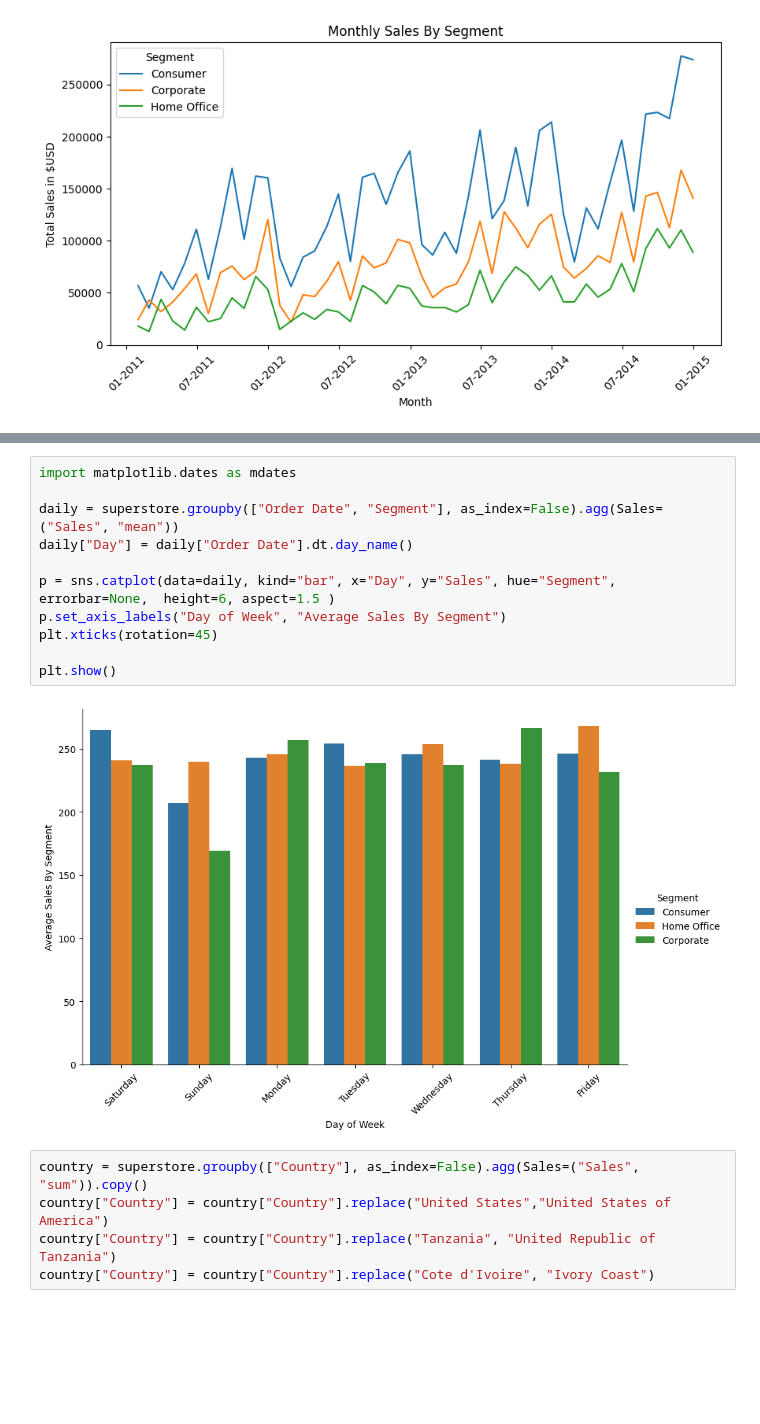
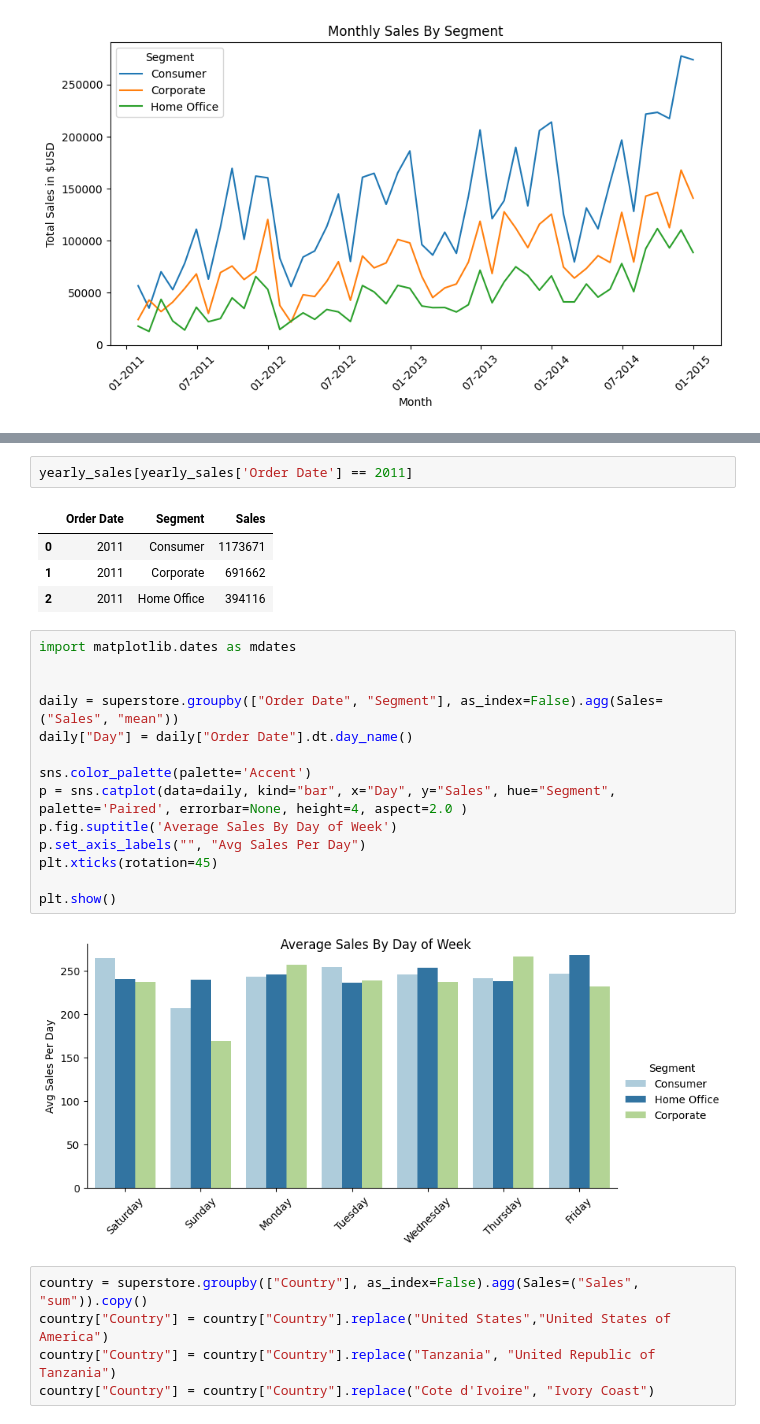
Before and after one commit to joshuajnoble/method-data-viz, a Jupyter notebook: super_store_edav.ipynb, the cells around one changed output, grey strips where cells are left out. Drawn from its saved outputs; the diff is of its cells as text; blank space fills up the shorter version.

Commit message:
adding two new plots

```diff
--- a/super_store_edav.ipynb
+++ b/super_store_edav.ipynb
@@ -86,16 +146,26 @@ plt.show()
+# %%
+yearly_sales[yearly_sales['Order Date'] == 2011]
+# %% [output]
+|  | Order Date | Segment | Sales |
+| 0 | 2011 | Consumer | 1173671 |
+| 1 | 2011 | Corporate | 691662 |
+| 2 | 2011 | Home Office | 394116 |
 # %%
 import matplotlib.dates as mdates
+
 
 daily = superstore.groupby(["Order Date", "Segment"], as_index=False).agg(Sales=("Sales", "mean"))
 daily["Day"] = daily["Order Date"].dt.day_name()
 
-p = sns.catplot(data=daily, kind="bar", x="Day", y="Sales", hue="Segment", errorbar=None,  height=6, aspect=1.5 )
-p.set_axis_labels("Day of Week", "Average Sales By Segment")
+sns.color_palette(palette='Accent')
+p = sns.catplot(data=daily, kind="bar", x="Day", y="Sales", hue="Segment", palette='Paired', errorbar=None, height=4, aspect=2.0 )
+p.fig.suptitle('Average Sales By Day of Week')
+p.set_axis_labels("", "Avg Sales Per Day")
 plt.xticks(rotation=45)
 
 plt.show()
 # %% [output]
-[figure, old version]
+[figure, new version]
 # %%
 country = superstore.groupby(["Country"], as_index=False).agg(Sales=("Sales", "sum")).copy()
 country["Country"] = country["Country"].replace("United States","United States of America")
```
Also changed, not shown: parts of 3 cells of this notebook.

***

### WHAT TO PRODUCE
Find every line in the records that contains the word "Order"; copy those lines.

### RESULT BELOW
+yearly_sales[yearly_sales['Order Date'] == 2011]
+|  | Order Date | Segment | Sales |
 daily = superstore.groupby(["Order Date", "Segment"], as_index=False).agg(Sales=("Sales", "mean"))
 daily["Day"] = daily["Order Date"].dt.day_name()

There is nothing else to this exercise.